Often 8 or 16 bit games in the past had a palette rich in green, red and blue zone. That’s why old games looked very saturated with pure bright colors, being based on pure RGB channels. But we are not in the ’80 anymore, nor in the ’90 and we are living in a “desaturating era” with a pinch of fluo. We finally understood that ancient secret because of which if everything is bright nothing shines (as I repeat to my paint’ students). Caravaggio perfectly knew this, keeping red, yellow and white focused in a single point or in little portions. For the same reasons I will save #FF0000 just for bright fire ball core, but except this I’ll keep WD dull. Continue reading
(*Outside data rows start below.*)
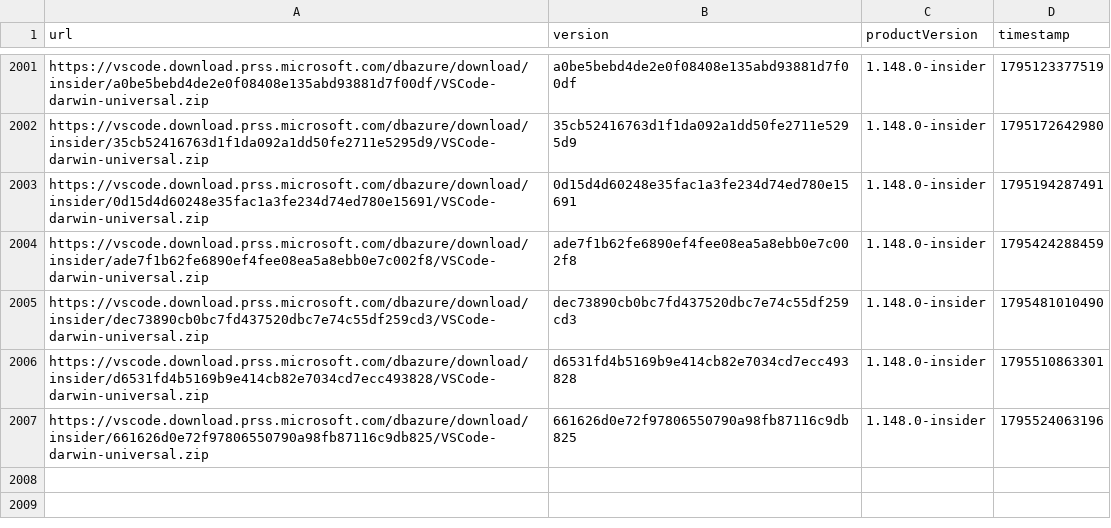
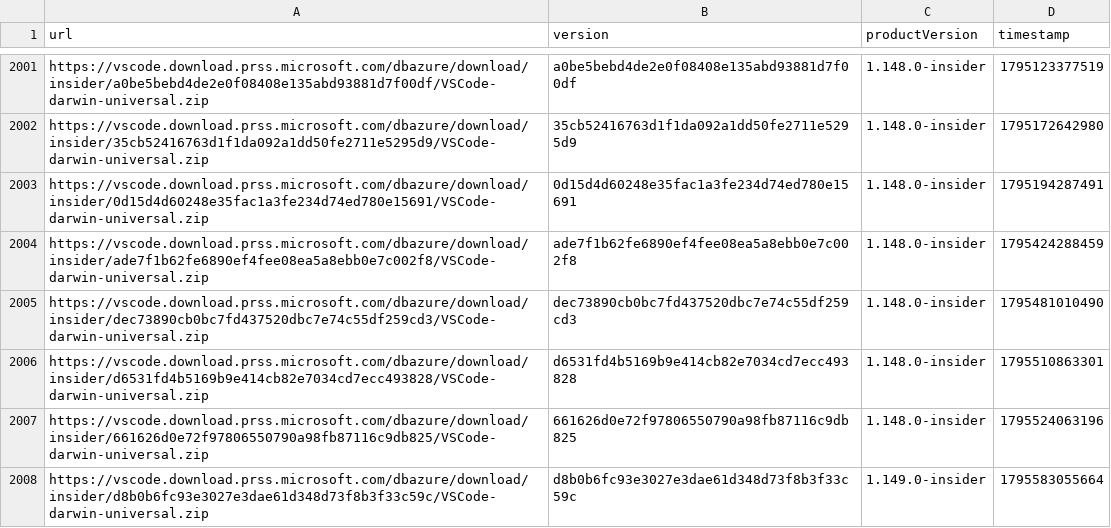
Before and after one commit to yamachu/vscode-insiders-tracker, a CSV file: darwin.csv, drawn as a sheet; only a part is shown, gaps mark what is left out; the diff names each change by its address in the sheet, - before the commit and + after, or states it on an @@ line.

```diff
--- a/darwin.csv
+++ b/darwin.csv
+row 2008: https://vscode.download.prss.microsoft.com/dbazure/download/insider/d8b0b6fc93e3027e3dae61d348d73f8b3f33c59c/VSCode-darwin-universal.zip | d8b0b6fc93e3027e3dae61d348d73f8b3f33c59c | 1.149.0-insider | 1795583055664
```
Also changed, not shown: windows.csv.
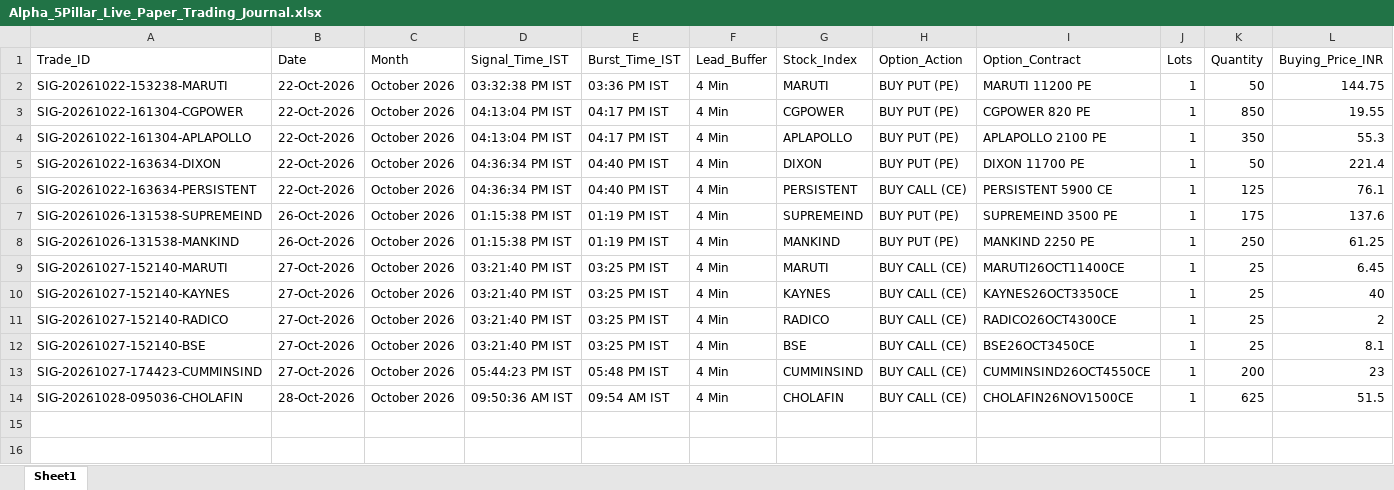
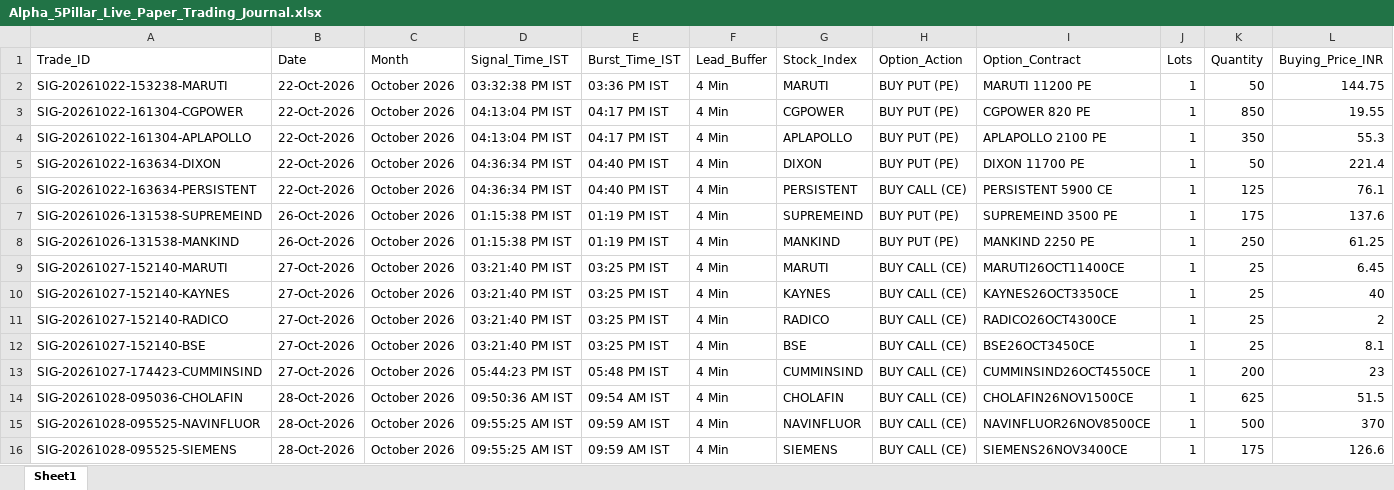
Before and after one commit to manojmukati/alpha-option-buyer, an Excel workbook: alpha_profile_oi_system/Alpha_5Pillar_Live_Paper_Trading_Journal.xlsx, sheet Sheet1, drawn as a sheet; only a part is shown; values as stored, in another font and other column widths than the file's, no borders; rows hold the shown columns only; the diff names each change by its address in the sheet, - before the commit and + after, or states it on an @@ line.

```diff
--- a/alpha_profile_oi_system/Alpha_5Pillar_Live_Paper_Trading_Journal.xlsx (sheet Sheet1)
+++ b/alpha_profile_oi_system/Alpha_5Pillar_Live_Paper_Trading_Journal.xlsx (sheet Sheet1)
+row 15: SIG-20261028-095525-NAVINFLUOR | 28-Oct-2026 | October 2026 | 09:55:25 AM IST | 09:59 AM IST | 4 Min | NAVINFLUOR | BUY CALL (CE) | NAVINFLUOR26NOV8500CE | 1 | 500 | 370
+row 16: SIG-20261028-095525-SIEMENS | 28-Oct-2026 | October 2026 | 09:55:25 AM IST | 09:59 AM IST | 4 Min | SIEMENS | BUY CALL (CE) | SIEMENS26NOV3400CE | 1 | 175 | 126.6
```
Also changed, not shown: alpha_profile_oi_system/Alpha_Monthly_Paper_Trading_Journal.xlsx, 2 other files.
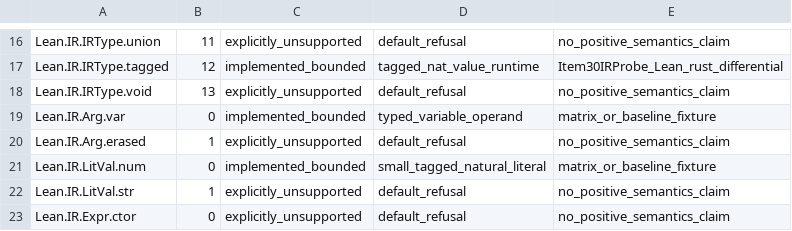
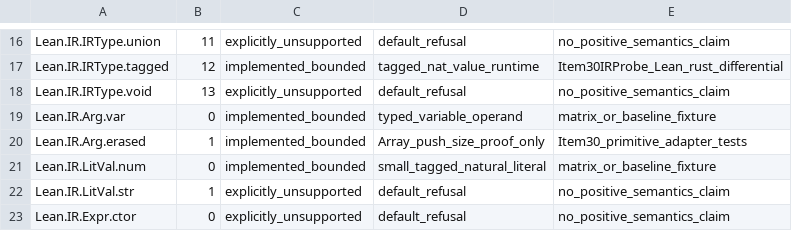
Before and after one commit to laurajoyhutchins/eth-disproof-rust, a TSV file: rust/native_lean_backend/ir-coverage-classification.tsv, drawn as a sheet; only a part is shown, gaps mark what is left out.

Commit message:
feat(native-lean): classify erased Arg only in exact verified Array primitive proof positions

```diff
--- a/rust/native_lean_backend/ir-coverage-classification.tsv
+++ b/rust/native_lean_backend/ir-coverage-classification.tsv
@@ -19,3 +19,3 @@ Lean.IR.IRType.void	13	explicitly_unsupported	default_refusal	no_positive_semant
 Lean.IR.Arg.var	0	implemented_bounded	typed_variable_operand	matrix_or_baseline_fixture
-Lean.IR.Arg.erased	1	explicitly_unsupported	default_refusal	no_positive_semantics_claim
+Lean.IR.Arg.erased	1	implemented_bounded	Array_push_size_proof_only	Item30_primitive_adapter_tests
 Lean.IR.LitVal.num	0	implemented_bounded	small_tagged_natural_literal	matrix_or_baseline_fixture
```
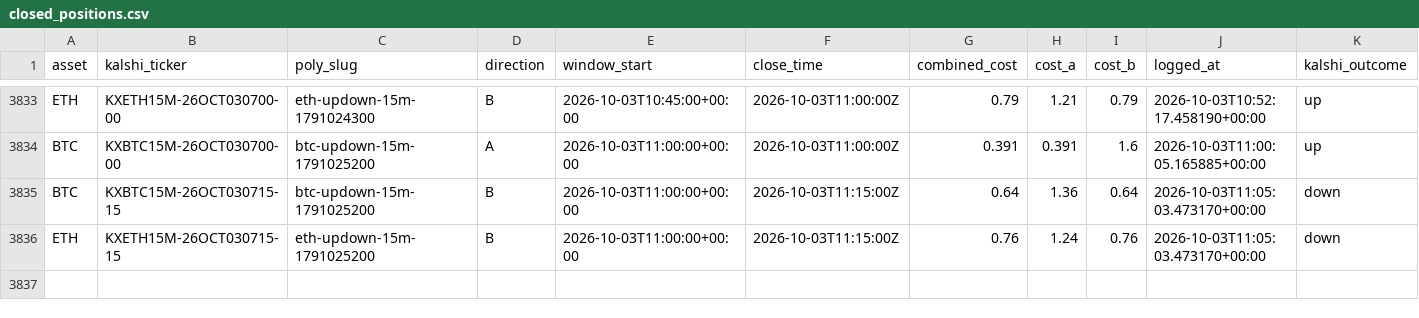
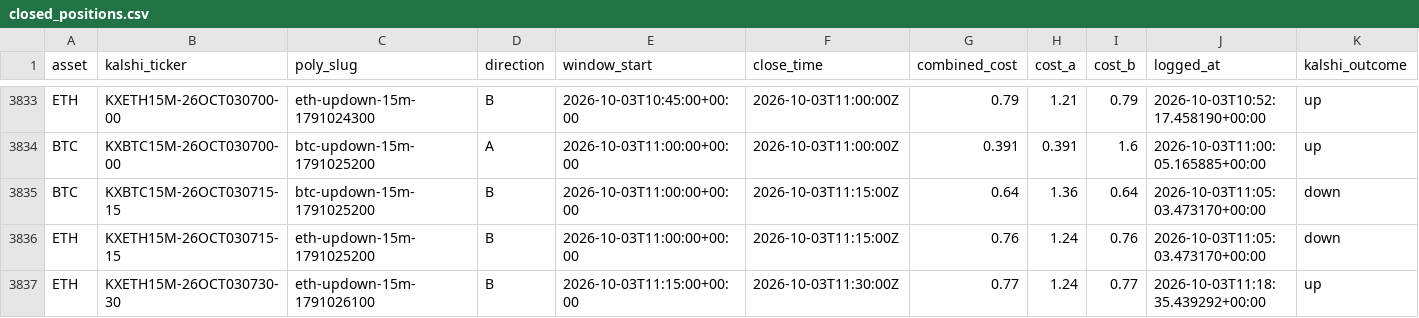
Before and after one commit to Prinxe-crypto/reference-gap-bot-v2, a CSV file: closed_positions.csv, drawn as a sheet; only a part is shown, gaps mark what is left out; rows hold the shown columns only; the diff names each change by its address in the sheet, - before the commit and + after, or states it on an @@ line.

```diff
--- a/closed_positions.csv
+++ b/closed_positions.csv
+row 3837: ETH | KXETH15M-26OCT030730-30 | eth-updown-15m-1791026100 | B | 2026-10-03T11:15:00+00:00 | 2026-10-03T11:30:00Z | 0.77 | 1.24 | 0.77 | 2026-10-03T11:18:35.439292+00:00 | up
```
Also changed, not shown: open_positions.csv.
I’m an artist. Not a designer. I enjoy colors, their born, their death and their story, but I’m not a scientist. I do not like to calibrate every single number and letter in RGB or html color’s code.
But as I said before, choices are the bases of what you wanna do and color measurements are the begin of that choices. I had to study a bit due my lack of experience in pixel art, and I found out a HIDDEN WORLD about palette in low resolution games.
I.e. NES 8bit had technically 64 colors but its sprites had to be depicted in 3 colors only (plus one trasparent), and only 24 could be used at the same time on screen. On SNES we could have 15 colors for every sprite and 256 on screen out of 32,768 colors.* Continue reading